(Modification records)
^^^^^^^^^^^^^^^^

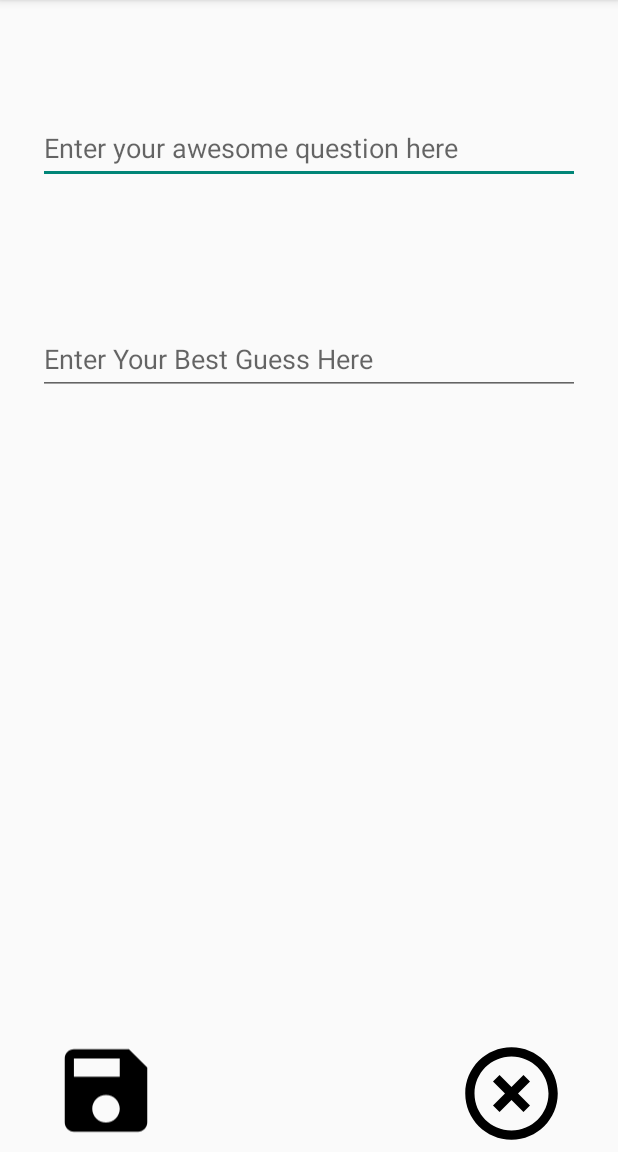
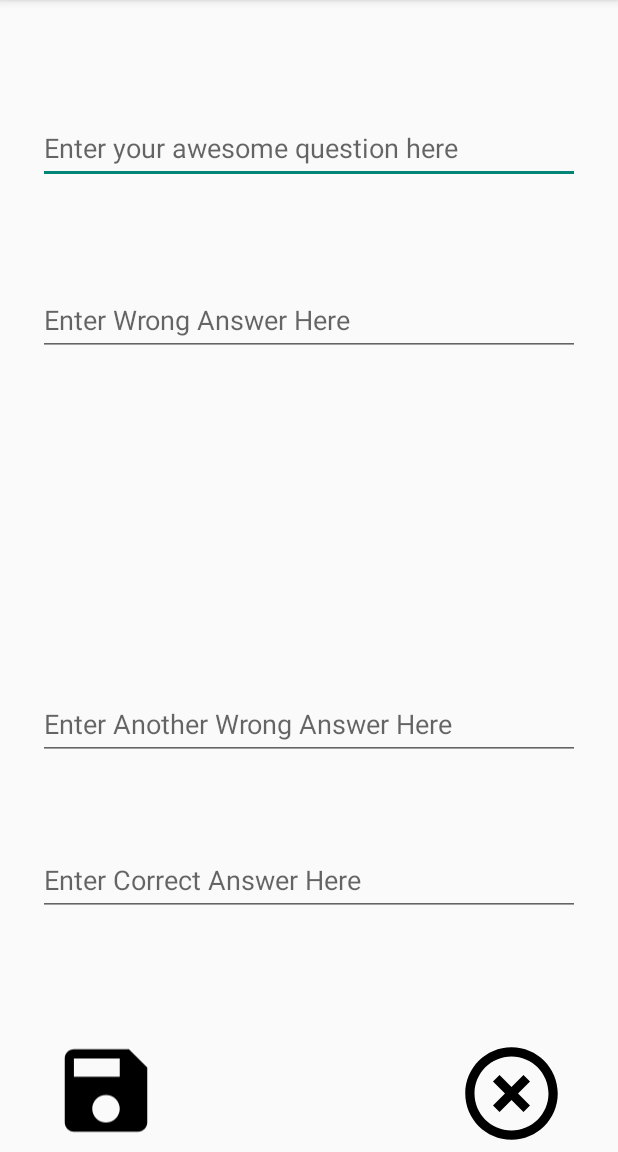
Before and after one commit to j-davila/Show_Me_The_Answer, an Android app: the AddCardActivity screen opened directly, with no data from a screen before it, on a phone screen of 412 x 824 dp, the part 84-1236 px from its top. Run offline under Robolectric (Android 15) with nearby library versions, the phone set to English and light mode, and no system bars.

Commit message:
Added first and fourth optionals. User can edit the flashcard, multiple choice answers and add a question and multiple choice answers.

```diff
--- a/app/src/main/java/com/github/noreply/a34734577j_davilausers/show_me_the_answer/AddCardActivity.java
+++ b/app/src/main/java/com/github/noreply/a34734577j_davilausers/show_me_the_answer/AddCardActivity.java
@@ -5,6 +5,7 @@ import android.os.Bundle;
 import android.support.v7.app.AppCompatActivity;
 import android.view.View;
 import android.widget.EditText;
+import android.widget.TextView;
 
 public class AddCardActivity extends AppCompatActivity {
 
@@ -12,6 +13,7 @@ public class AddCardActivity extends AppCompatActivity {
     protected void onCreate(Bundle savedInstanceState) {
         super.onCreate(savedInstanceState);
         setContentView(R.layout.activity_add_card);
+
         // Closes add card activity
         findViewById(R.id.cancel_add).setOnClickListener(new View.OnClickListener() {
             @Override
@@ -27,10 +29,27 @@ public class AddCardActivity extends AppCompatActivity {
                 data.putExtra("question_string", ((EditText) findViewById(
                         R.id.question_text)).getText().toString());
                 data.putExtra("answer_string", ((EditText) findViewById(
-                        R.id.answer_text)).getText().toString());
+                        R.id.answer_1)).getText().toString());
+                data.putExtra("answer2_string", ((EditText) findViewById(
+                        R.id.answer_2)).getText().toString());
+                data.putExtra("answer3_string", ((EditText) findViewById(
+                        R.id.answer_3)).getText().toString());
                 setResult(RESULT_OK, data);
                 finish();
             }
         });
+        // Shows the current card question and answers. Allows them to be edited.
+        String question_text = getIntent().getStringExtra("question_string");
+        String answer_text = getIntent().getStringExtra("answer_string");
+        String answer2_text = getIntent().getStringExtra("answer2_string");
+        String answer3_text = getIntent().getStringExtra("answer3_string");
+        ((EditText) findViewById(R.id.question_text)).setText(question_text,
+                TextView.BufferType.EDITABLE);
+        ((EditText) findViewById(R.id.answer_1)).setText(answer_text,
+                TextView.BufferType.EDITABLE);
+        ((EditText) findViewById(R.id.answer_2)).setText(answer2_text,
+                TextView.BufferType.EDITABLE);
+        ((EditText) findViewById(R.id.answer_3)).setText(answer3_text,
+                TextView.BufferType.EDITABLE);
     }
 }
--- a/app/src/main/res/layout/activity_add_card.xml
+++ b/app/src/main/res/layout/activity_add_card.xml
@@ -30,16 +30,17 @@
         android:inputType="textMultiLine" />
 
     <EditText
-        android:id="@+id/answer_text"
+        android:id="@+id/answer_1"
         android:layout_width="361dp"
         android:layout_height="47dp"
         android:layout_alignParentTop="true"
         android:layout_centerHorizontal="true"
-        android:layout_marginTop="216dp"
+        android:layout_marginTop="190dp"
         android:ems="10"
-        android:hint="@string/answer_text"
-        android:importantForAutofill="no" tools:targetApi="o"
-        android:inputType="text" />
+        android:hint="@string/answer_1"
+        android:importantForAutofill="no"
+        android:inputType="textMultiLine"
+        tools:targetApi="o" />
 
     <ImageView
         android:id="@+id/btn_save"
@@ -52,4 +53,30 @@
         android:contentDescription="@string/btn_save"
         app:srcCompat="@drawable/btn_save" />
 
+    <EditText
+        android:id="@+id/answer_2"
+        android:layout_width="361dp"
+        android:layout_height="47dp"
+        android:layout_alignParentBottom="true"
+        android:layout_centerHorizontal="true"
+        android:layout_marginBottom="261dp"
+        android:ems="10"
+        android:hint="@string/answer_2"
+        android:importantForAutofill="no"
+        android:inputType="textMultiLine"
+        tools:targetApi="o" />
+
+    <EditText
+        android:id="@+id/answer_3"
+        android:layout_width="361dp"
+        android:layout_height="47dp"
+        android:layout_alignParentBottom="true"
+        android:layout_centerHorizontal="true"
+        android:layout_marginBottom="157dp"
+        android:ems="10"
+        android:hint="@string/answer_3"
+        android:importantForAutofill="no"
+        android:inputType="textMultiLine"
+        tools:targetApi="o" />
+
 </RelativeLayout>
--- a/app/src/main/res/values/strings.xml
+++ b/app/src/main/res/values/strings.xml
@@ -9,6 +9,9 @@
     <string name="add_card">User selects icon to add a custom flashcard</string>
     <string name="cancel_add">User cancels adding a new card</string>
     <string name="question_text">Enter your awesome question here</string>
-    <string name="answer_text">Enter Your Best Guess Here</string>
+    <string name="answer_1">Enter Wrong Answer Here</string>
+    <string name="answer_2">Enter Another Wrong Answer Here</string>
+    <string name="answer_3">Enter Correct Answer Here</string>
     <string name="btn_save">Saves user inpout and creates a new card</string>
+    <string name="btn_edit">Allows user to edit current card</string>
 </resources>
```
Also changed, not shown: app/src/main/java/com/github/noreply/a34734577j_davilausers/show_me_the_answer/MainActivity.java (+22 -0 lines), app/src/main/res/drawable/btn_edit.xml (added, +9 -0 lines), app/src/main/res/layout/activity_main.xml (+13 -2 lines).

^^^^^^^^^^^^^^^^

EXERCISE PROMPT:
Output each record verbatim and leave out its pictures.

OUTPUT OF THE TASK:
Before and after one commit to j-davila/Show_Me_The_Answer, an Android app: the AddCardActivity screen opened directly, with no data from a screen before it, on a phone screen of 412 x 824 dp, the part 84-1236 px from its top. Run offline under Robolectric (Android 15) with nearby library versions, the phone set to English and light mode, and no system bars.

Commit message:
Added first and fourth optionals. User can edit the flashcard, multiple choice answers and add a question and multiple choice answers.

```diff
--- a/app/src/main/java/com/github/noreply/a34734577j_davilausers/show_me_the_answer/AddCardActivity.java
+++ b/app/src/main/java/com/github/noreply/a34734577j_davilausers/show_me_the_answer/AddCardActivity.java
@@ -5,6 +5,7 @@ import android.os.Bundle;
 import android.support.v7.app.AppCompatActivity;
 import android.view.View;
 import android.widget.EditText;
+import android.widget.TextView;
 
 public class AddCardActivity extends AppCompatActivity {
 
@@ -12,6 +13,7 @@ public class AddCardActivity extends AppCompatActivity {
     protected void onCreate(Bundle savedInstanceState) {
         super.onCreate(savedInstanceState);
         setContentView(R.layout.activity_add_card);
+
         // Closes add card activity
         findViewById(R.id.cancel_add).setOnClickListener(new View.OnClickListener() {
             @Override
@@ -27,10 +29,27 @@ public class AddCardActivity extends AppCompatActivity {
                 data.putExtra("question_string", ((EditText) findViewById(
                         R.id.question_text)).getText().toString());
                 data.putExtra("answer_string", ((EditText) findViewById(
-                        R.id.answer_text)).getText().toString());
+                        R.id.answer_1)).getText().toString());
+                data.putExtra("answer2_string", ((EditText) findViewById(
+                        R.id.answer_2)).getText().toString());
+                data.putExtra("answer3_string", ((EditText) findViewById(
+                        R.id.answer_3)).getText().toString());
                 setResult(RESULT_OK, data);
                 finish();
             }
         });
+        // Shows the current card question and answers. Allows them to be edited.
+        String question_text = getIntent().getStringExtra("question_string");
+        String answer_text = getIntent().getStringExtra("answer_string");
+        String answer2_text = getIntent().getStringExtra("answer2_string");
+        String answer3_text = getIntent().getStringExtra("answer3_string");
+        ((EditText) findViewById(R.id.question_text)).setText(question_text,
+                TextView.BufferType.EDITABLE);
+        ((EditText) findViewById(R.id.answer_1)).setText(answer_text,
+                TextView.BufferType.EDITABLE);
+        ((EditText) findViewById(R.id.answer_2)).setText(answer2_text,
+                TextView.BufferType.EDITABLE);
+        ((EditText) findViewById(R.id.answer_3)).setText(answer3_text,
+                TextView.BufferType.EDITABLE);
     }
 }
--- a/app/src/main/res/layout/activity_add_card.xml
+++ b/app/src/main/res/layout/activity_add_card.xml
@@ -30,16 +30,17 @@
         android:inputType="textMultiLine" />
 
     <EditText
-        android:id="@+id/answer_text"
+        android:id="@+id/answer_1"
         android:layout_width="361dp"
         android:layout_height="47dp"
         android:layout_alignParentTop="true"
         android:layout_centerHorizontal="true"
-        android:layout_marginTop="216dp"
+        android:layout_marginTop="190dp"
         android:ems="10"
-        android:hint="@string/answer_text"
-        android:importantForAutofill="no" tools:targetApi="o"
-        android:inputType="text" />
+        android:hint="@string/answer_1"
+        android:importantForAutofill="no"
+        android:inputType="textMultiLine"
+        tools:targetApi="o" />
 
     <ImageView
         android:id="@+id/btn_save"
@@ -52,4 +53,30 @@
         android:contentDescription="@string/btn_save"
         app:srcCompat="@drawable/btn_save" />
 
+    <EditText
+        android:id="@+id/answer_2"
+        android:layout_width="361dp"
+        android:layout_height="47dp"
+        android:layout_alignParentBottom="true"
+        android:layout_centerHorizontal="true"
+        android:layout_marginBottom="261dp"
+        android:ems="10"
+        android:hint="@string/answer_2"
+        android:importantForAutofill="no"
+        android:inputType="textMultiLine"
+        tools:targetApi="o" />
+
+    <EditText
+        android:id="@+id/answer_3"
+        android:layout_width="361dp"
+        android:layout_height="47dp"
+        android:layout_alignParentBottom="true"
+        android:layout_centerHorizontal="true"
+        android:layout_marginBottom="157dp"
+        android:ems="10"
+        android:hint="@string/answer_3"
+        android:importantForAutofill="no"
+        android:inputType="textMultiLine"
+        tools:targetApi="o" />
+
 </RelativeLayout>
--- a/app/src/main/res/values/strings.xml
+++ b/app/src/main/res/values/strings.xml
@@ -9,6 +9,9 @@
     <string name="add_card">User selects icon to add a custom flashcard</string>
     <string name="cancel_add">User cancels adding a new card</string>
     <string name="question_text">Enter your awesome question here</string>
-    <string name="answer_text">Enter Your Best Guess Here</string>
+    <string name="answer_1">Enter Wrong Answer Here</string>
+    <string name="answer_2">Enter Another Wrong Answer Here</string>
+    <string name="answer_3">Enter Correct Answer Here</string>
     <string name="btn_save">Saves user inpout and creates a new card</string>
+    <string name="btn_edit">Allows user to edit current card</string>
 </resources>
```
Also changed, not shown: app/src/main/java/com/github/noreply/a34734577j_davilausers/show_me_the_answer/MainActivity.java (+22 -0 lines), app/src/main/res/drawable/btn_edit.xml (added, +9 -0 lines), app/src/main/res/layout/activity_main.xml (+13 -2 lines).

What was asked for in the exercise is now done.